Bryan Hansel lives in Grand Marais, MN and is a photographer, blogger, kayaker, and pretty much anything else needed to get by in a area that's breathtakingly beautiful but not necessarily an employment mecca. Bryan had a few weeks available and decided to paddle all the way up the Michigan shore of Lake Huron, across the Straits of Mackinac, up the St Mary's river and into Superior. From there he paddled the shipwreck coast past Grand Marais (site of the upcoming GLSKS) and Pictured Rocks, past Marquette, and up the Keweenaw to Copper Harbor. The last I heard he was waiting out the northeast blow and it's accompanying 6-8 footers and plans on taking the ferry to Isle Royale and then paddle home to Grand Marais, MN.
Some of you might remember my friend Rick from the ISS kayak symposium a couple years ago. Rick is from northern Illinois and is in the process of paddling around Lake Superior in week long chunks, two weeks per year. He spoke to the symposium crowd in 2009 at Stage North about paddling to Washburn from Superior, WI.,through the Apostles and around Madeline Island to get to Thompson's West End Park, site of the kayak fun. I got a text from him and his son in law earlier this week when they were windbound in a primitive camp on Jacob's Creek just east of Eagle River, MN. The first night they bushwhacked to M 28 and got a lift to a bible camp where they had supper. A second night forced a call to an Eagle River bar, asking if there was a patron who could serve as their taxi service. No true Yooper is going to let a couple guys sit in their tent during a gale with no beer, especially if it results in free beer for them, and the guys were promptly picked up and enjoyed beers and supper in a warm tavern.

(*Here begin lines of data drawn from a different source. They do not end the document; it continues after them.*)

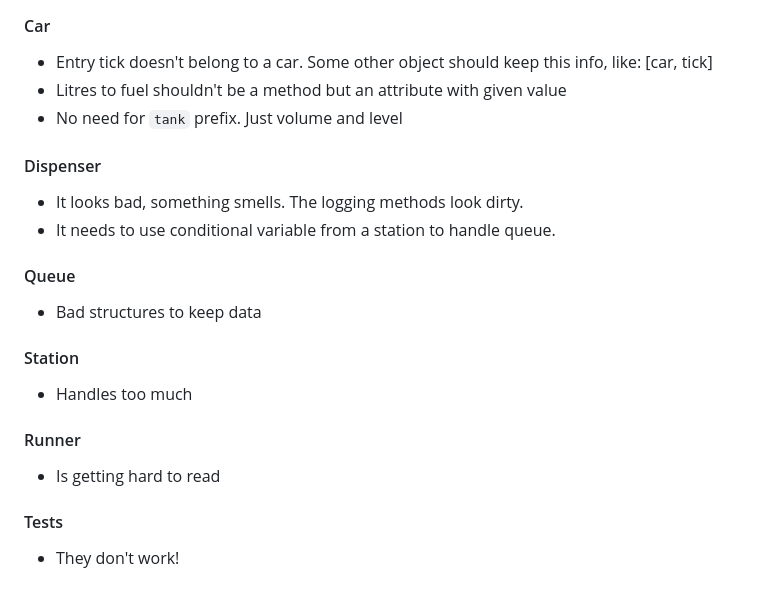
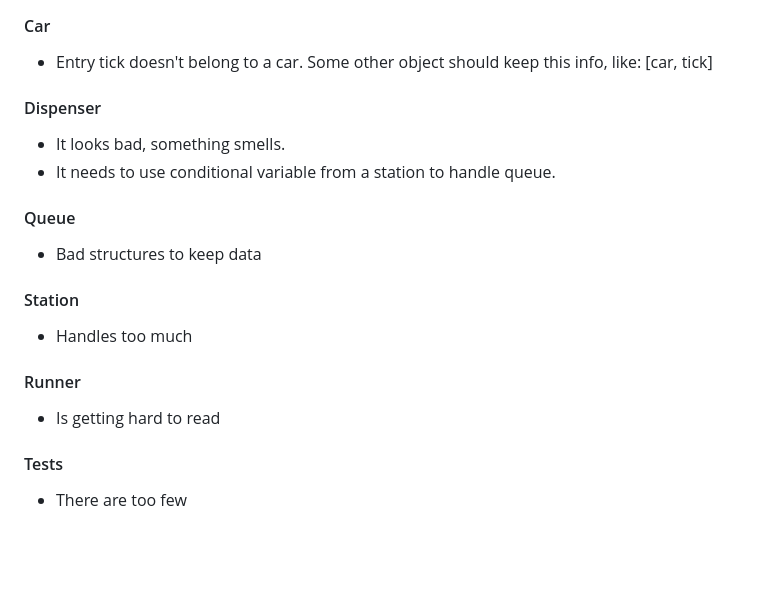
Before and after one commit to vysogot/petrolex, a Markdown page: README.md, the part around the change. Rendered like a GitHub page; blank space fills up the shorter version.

```diff
--- a/README.md
+++ b/README.md
@@ -117,12 +117,10 @@ Petrolex Station Simulator has ended.
 #### Car
 
 * Entry tick doesn't belong to a car. Some other object should keep this info, like: [car, tick]
-* Litres to fuel shouldn't be a method but an attribute with given value
-* No need for `tank` prefix. Just volume and level
 
 #### Dispenser
 
-* It looks bad, something smells. The logging methods look dirty.
+* It looks bad, something smells.
 * It needs to use conditional variable from a station to handle queue.
 
 #### Queue
@@ -133,11 +131,10 @@ Petrolex Station Simulator has ended.
 
 * Handles too much
 
-
 #### Runner
 
 * Is getting hard to read
 
 #### Tests
 
-* They don't work!
+* There are too few
```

The big expeditions are fun to read about and fun to follow in these days of connectivity and Twitter mania. They show us what is possible if a human being has the will and the skills to hammer out these epic paddles. But the fact is that 99 44/100% of us aren't going to even get past the stage of thinking about a journey like that. Bryan and Ricks adventures on the other hand, make me think about why I couldn't do something like that. The main obstacle right now is time and committments, but that's what makes Rick's plan attractive, the ability to break it down into chunks and knock off one or two a year. When I don't have to worry about my vocation any more and can devote full bore focus on my avocations, that paddle for a month scheme sounds pretty inviting. I am sure I'm not the only one out there in the blogosphere with those kinds of thoughts racing around in their heads.

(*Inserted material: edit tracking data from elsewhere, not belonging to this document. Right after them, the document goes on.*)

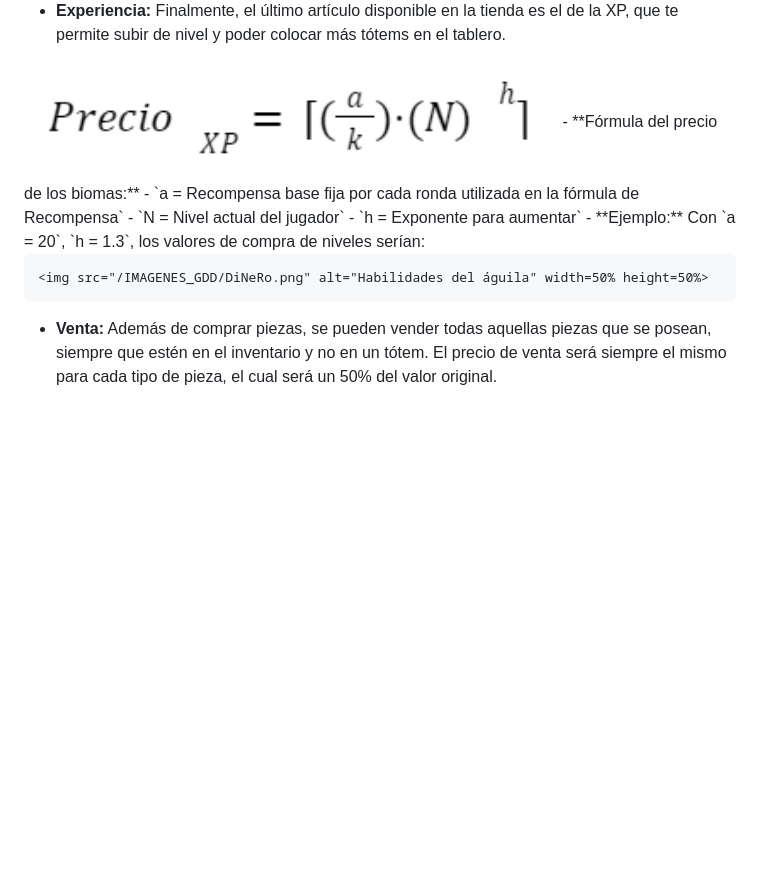
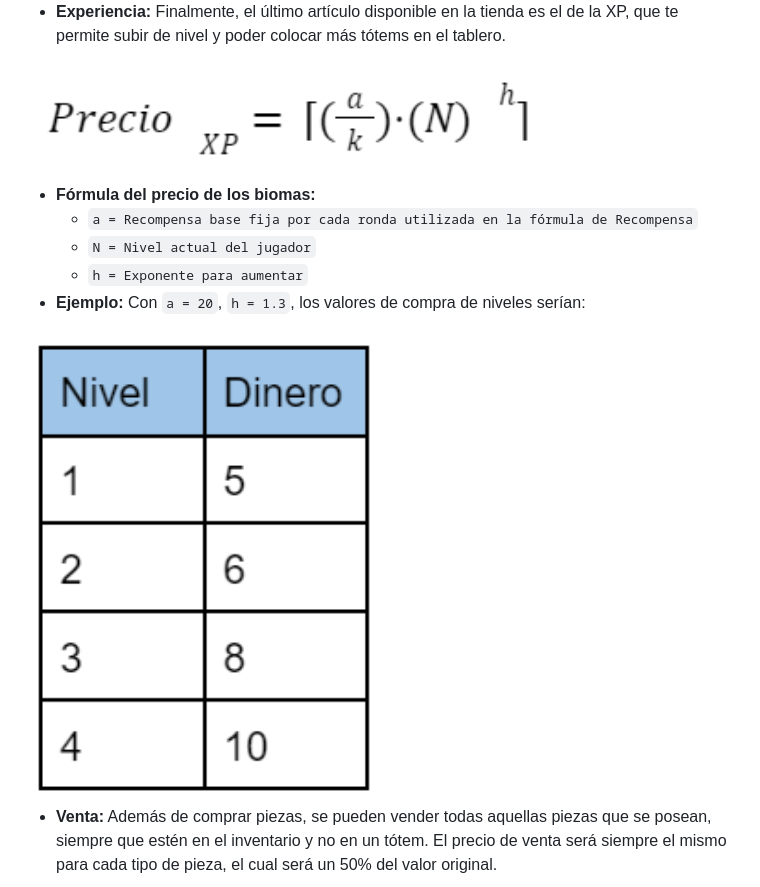
Before and after one commit to TorrijaStudio/Doodem, a Markdown page: README.md, the part around the change printed below. GitHub-like rendering; blank space fills up the shorter version.

```diff
--- a/README.md
+++ b/README.md
@@ -352,14 +353,16 @@ Entre rondas, los jugadores podrán hacer uso de la divisa obtenida durante la p
 <img src="/IMAGENES_GDD/ronda.png" alt="Habilidades del águila" width=100% height=100%>
 
 - **Experiencia:**  Finalmente, el último artículo disponible en la tienda es el de la XP, que te permite subir de nivel y poder colocar más tótems en el tablero.
+
  <img src="/IMAGENES_GDD/precioXP.png" alt="Habilidades del águila" width=75% height=75%>
-    - **Fórmula del precio de los biomas:**
+
+   - **Fórmula del precio de los biomas:**
         - `a = Recompensa base fija por cada ronda utilizada en la fórmula de Recompensa`
         - `N = Nivel actual del jugador`
         - `h = Exponente para aumentar`
-    - **Ejemplo:** Con `a = 20`, `h = 1.3`, los valores de compra de niveles serían:
+   - **Ejemplo:** Con `a = 20`, `h = 1.3`, los valores de compra de niveles serían:
 
-    <img src="/IMAGENES_GDD/DiNeRo.png" alt="Habilidades del águila" width=50% height=50%>
+   <img src="IMAGENES_GDD/DiNeRo.png" alt="Habilidades del águila" width=50% height=50%>
 
 - **Venta:**   Además de comprar piezas, se pueden vender todas aquellas piezas que se posean, siempre que estén en el inventario y no en un tótem. El precio de venta será siempre el mismo para cada tipo de pieza, el cual será un 50% del valor original.
 
```
Also changed, not shown: other parts of README.md (+5 -4 lines).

We have a group up on Sand Island this weekend, a kind of 'graduation' for those that took the day long SKOAC beginning sea kayak class earlier this month. For a lot of those folks the crossing from Little Sand Bay to Sand Island will be the most exciting paddle so far in their paddling lives. The Sand Island sea caves and lighthouse will be frosting on the cake. As we become more experienced we need more challenges to get that same 'wow factor' but its still out there and does not need to be consumed in gigantic doses. Best of luck to our two Great Lakes kayak adventurers. I hope to have a adult beverage or two with both of you before this summer is history.